• [TASK INSTRUCTIONS] From the entries below, please output exactly the lines starting at the one containing "Before and after one commit to dukesky/PytorchStudy, a" and ending at the one containing "Also changed, not shown: parts of 19", both included.

/---

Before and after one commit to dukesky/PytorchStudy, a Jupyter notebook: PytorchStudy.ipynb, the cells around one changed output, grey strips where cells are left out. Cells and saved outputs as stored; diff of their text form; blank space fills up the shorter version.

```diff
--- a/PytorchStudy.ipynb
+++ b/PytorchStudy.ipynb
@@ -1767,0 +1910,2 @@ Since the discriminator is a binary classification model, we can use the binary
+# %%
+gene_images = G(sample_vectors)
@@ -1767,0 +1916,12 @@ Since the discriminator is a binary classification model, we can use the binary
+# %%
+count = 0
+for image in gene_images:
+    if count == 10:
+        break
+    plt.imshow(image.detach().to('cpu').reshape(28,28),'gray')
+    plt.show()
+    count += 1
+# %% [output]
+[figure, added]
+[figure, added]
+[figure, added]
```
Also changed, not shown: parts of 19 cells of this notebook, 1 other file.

\---
/---

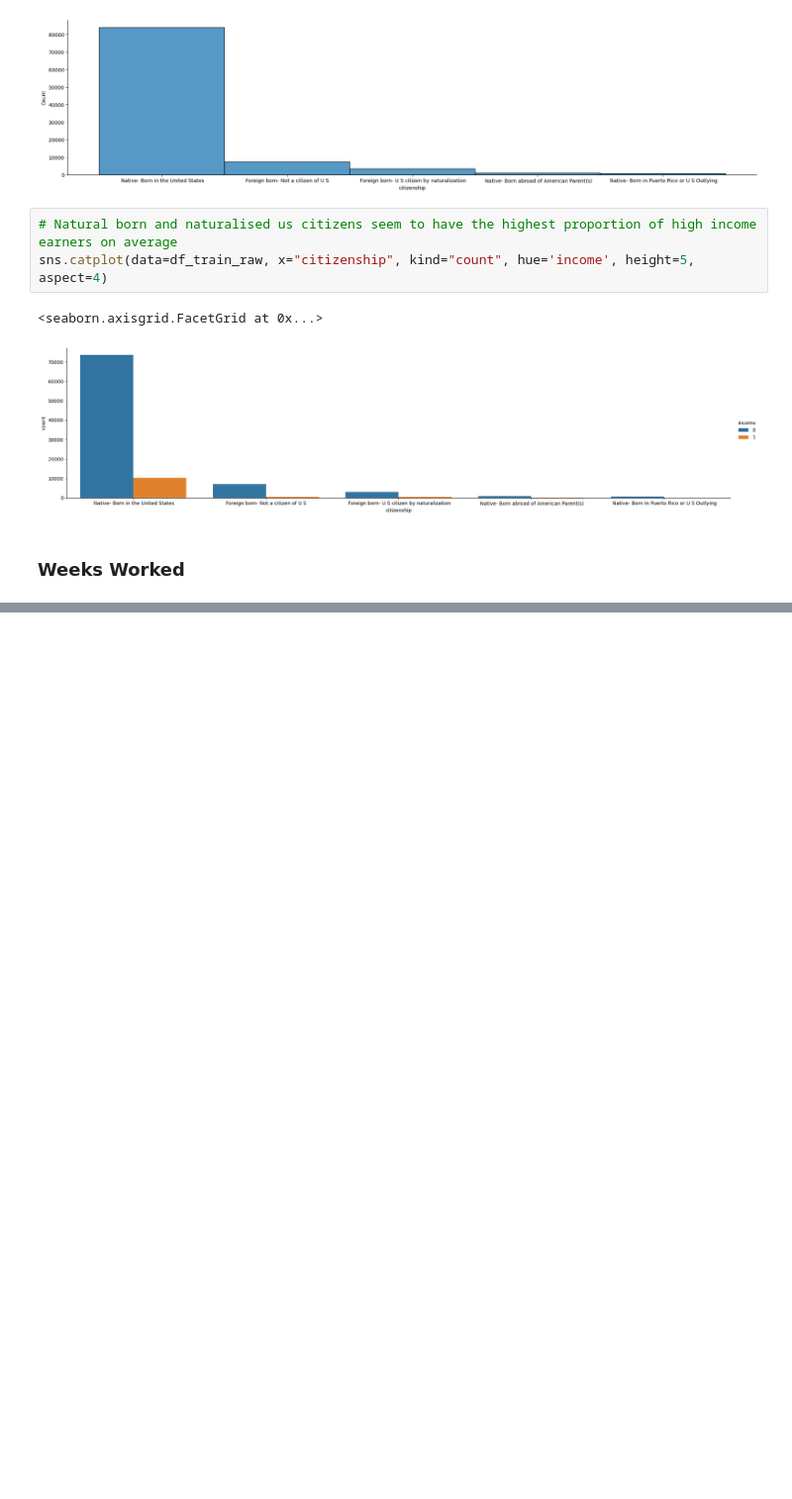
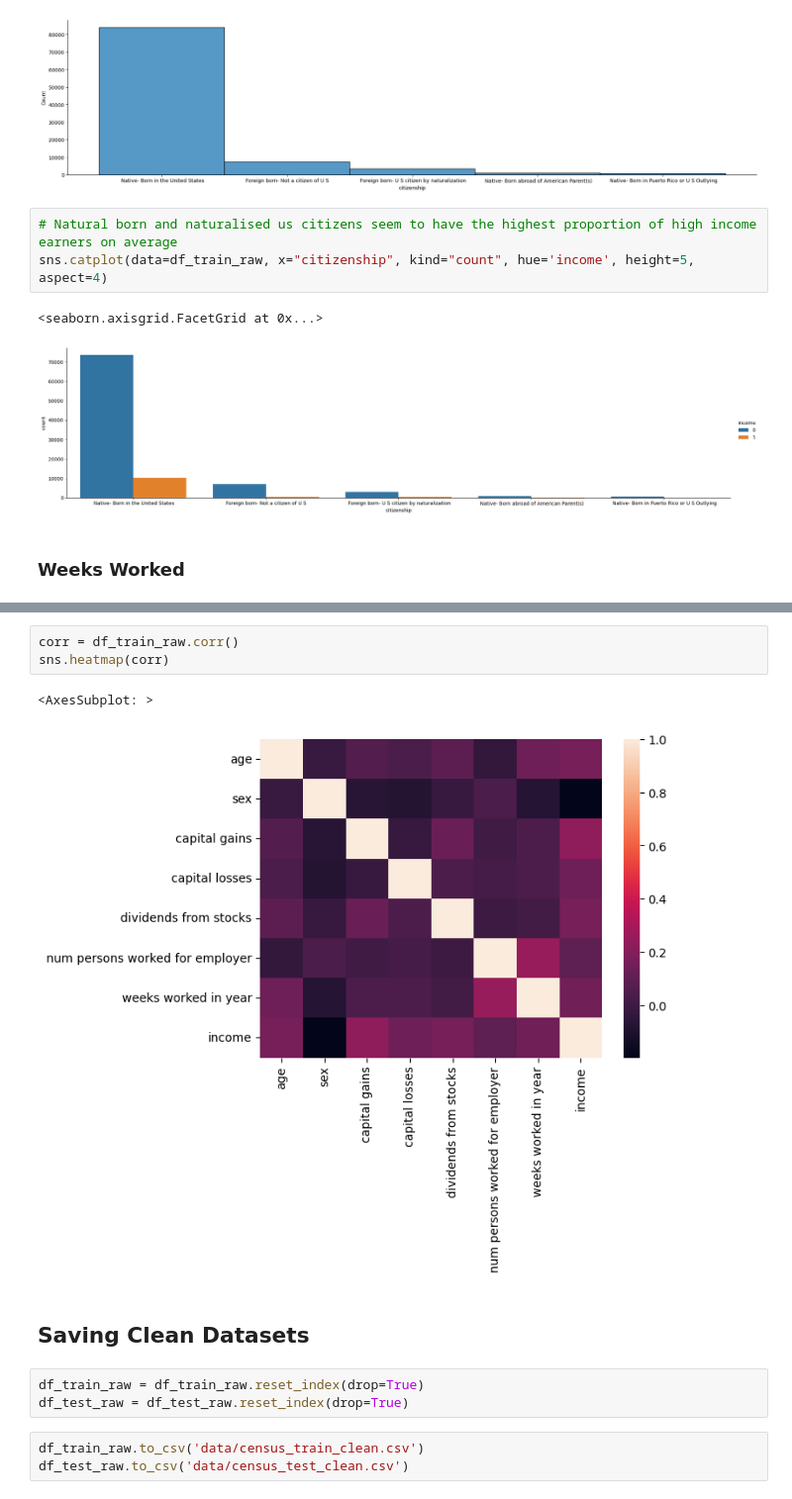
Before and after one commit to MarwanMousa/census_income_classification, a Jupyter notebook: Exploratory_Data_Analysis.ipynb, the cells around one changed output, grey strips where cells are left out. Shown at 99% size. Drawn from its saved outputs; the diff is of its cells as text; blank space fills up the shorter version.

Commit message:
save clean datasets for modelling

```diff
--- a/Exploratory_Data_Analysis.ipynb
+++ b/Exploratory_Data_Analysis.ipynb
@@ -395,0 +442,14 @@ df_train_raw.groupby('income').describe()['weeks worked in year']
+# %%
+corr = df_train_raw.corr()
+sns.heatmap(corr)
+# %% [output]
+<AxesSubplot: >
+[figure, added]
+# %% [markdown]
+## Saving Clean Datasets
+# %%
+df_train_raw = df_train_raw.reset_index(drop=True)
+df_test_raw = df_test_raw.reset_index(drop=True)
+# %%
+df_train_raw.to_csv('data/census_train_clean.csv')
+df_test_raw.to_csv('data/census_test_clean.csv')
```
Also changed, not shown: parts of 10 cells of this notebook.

\---

• [EXERCISE ANSWER]
Before and after one commit to dukesky/PytorchStudy, a Jupyter notebook: PytorchStudy.ipynb, the cells around one changed output, grey strips where cells are left out. Cells and saved outputs as stored; diff of their text form; blank space fills up the shorter version.

```diff
--- a/PytorchStudy.ipynb
+++ b/PytorchStudy.ipynb
@@ -1767,0 +1910,2 @@ Since the discriminator is a binary classification model, we can use the binary
+# %%
+gene_images = G(sample_vectors)
@@ -1767,0 +1916,12 @@ Since the discriminator is a binary classification model, we can use the binary
+# %%
+count = 0
+for image in gene_images:
+    if count == 10:
+        break
+    plt.imshow(image.detach().to('cpu').reshape(28,28),'gray')
+    plt.show()
+    count += 1
+# %% [output]
+[figure, added]
+[figure, added]
+[figure, added]
```
Also changed, not shown: parts of 19 cells of this notebook, 1 other file.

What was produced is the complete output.